Could you set down every entry exactly as it stands, without the images?
── EXCERPTED DATA ──
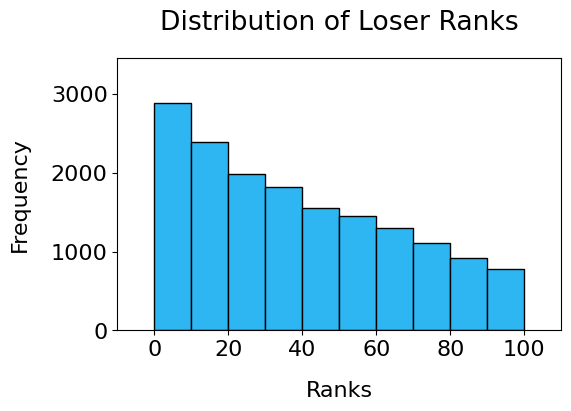
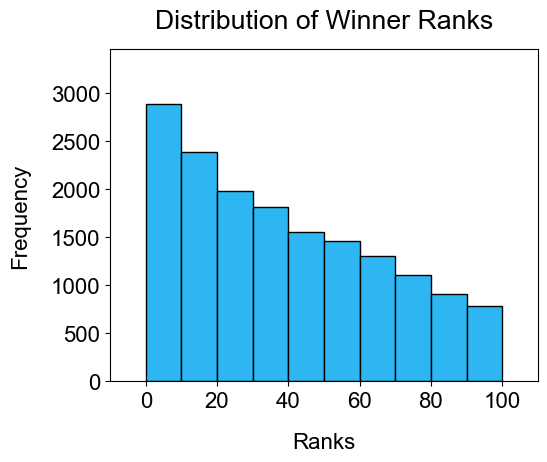
work on post

Changed region(s): [[0.0932, 0.0, 0.9945, 0.9927], [0.0, 0.3504, 0.0622, 0.6131]]

diff --git a/_posts/2023-08-04-Predict-Tennis.md b/_posts/2023-08-04-Predict-Tennis.md
@@ -17,16 +17,20 @@ What information would you need to predict the outcome of a tennis match? If you
 The  commentators may announce their ranks, or they may show up in a stats box before or during the match (the little numbers next to player names are tournament seeds, which are related, but different). You can also find player rankings very easily <a href="https://www.atptour.com/en/rankings/singles">here (Men's)</a> and <a href="https://www.atptour.com/en/rankings/singles">here (Women's)</a>.
 </p>
 
+<p>
+So, do higher ranked players win more often? 
+</p>
+
 <div style="display:flex;flex-direction:column;align-items:center;font-size: calc(10px + 0.5vw);justify-self: center;">
   <div style="margin-left: 2%;margin-right: 5%;text-align:justify;font-size:calc(12px + 0.5vw)">
     Figure 1. Distribution of ranks among match winners and losers.
   </div>
   <div style="display:flex;flex-direction:row;flex-wrap:wrap;justify-content:center;">
     <div style="background-color:white;margin:3px;border-radius:20px;width:49%;height:fit-content;min-width:300px;">
-      <img src="/images/tennis_ranks_los.png" width="47%" height=auto style="border-radius: 11px;width:90%">
+      <img src="/images/tennis_ranks_win.png" width="47%" height=auto style="border-radius: 11px;width:90%">
     </div>
     <div style="background-color:white;margin:3px;border-radius:20px;width:49%;height:fit-content;min-width:300px;">
-      <img src="/images/tennis_ranks_win.png" width="47%" height=auto style="border-radius: 11px;width:90%">
+      <img src="/images/tennis_ranks_los.png" width="47%" height=auto style="border-radius: 11px;width:90%">
     </div>
   </div>
 </div>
───
ANSWER TO THIS EXERCISE:
work on post

Changed region(s): [[0.0932, 0.0, 0.9945, 0.9927], [0.0, 0.3504, 0.0622, 0.6131]]

diff --git a/_posts/2023-08-04-Predict-Tennis.md b/_posts/2023-08-04-Predict-Tennis.md
@@ -17,16 +17,20 @@ What information would you need to predict the outcome of a tennis match? If you
 The  commentators may announce their ranks, or they may show up in a stats box before or during the match (the little numbers next to player names are tournament seeds, which are related, but different). You can also find player rankings very easily <a href="https://www.atptour.com/en/rankings/singles">here (Men's)</a> and <a href="https://www.atptour.com/en/rankings/singles">here (Women's)</a>.
 </p>
 
+<p>
+So, do higher ranked players win more often? 
+</p>
+
 <div style="display:flex;flex-direction:column;align-items:center;font-size: calc(10px + 0.5vw);justify-self: center;">
   <div style="margin-left: 2%;margin-right: 5%;text-align:justify;font-size:calc(12px + 0.5vw)">
     Figure 1. Distribution of ranks among match winners and losers.
   </div>
   <div style="display:flex;flex-direction:row;flex-wrap:wrap;justify-content:center;">
     <div style="background-color:white;margin:3px;border-radius:20px;width:49%;height:fit-content;min-width:300px;">
-      <img src="/images/tennis_ranks_los.png" width="47%" height=auto style="border-radius: 11px;width:90%">
+      <img src="/images/tennis_ranks_win.png" width="47%" height=auto style="border-radius: 11px;width:90%">
     </div>
     <div style="background-color:white;margin:3px;border-radius:20px;width:49%;height:fit-content;min-width:300px;">
-      <img src="/images/tennis_ranks_win.png" width="47%" height=auto style="border-radius: 11px;width:90%">
+      <img src="/images/tennis_ranks_los.png" width="47%" height=auto style="border-radius: 11px;width:90%">
     </div>
   </div>
 </div>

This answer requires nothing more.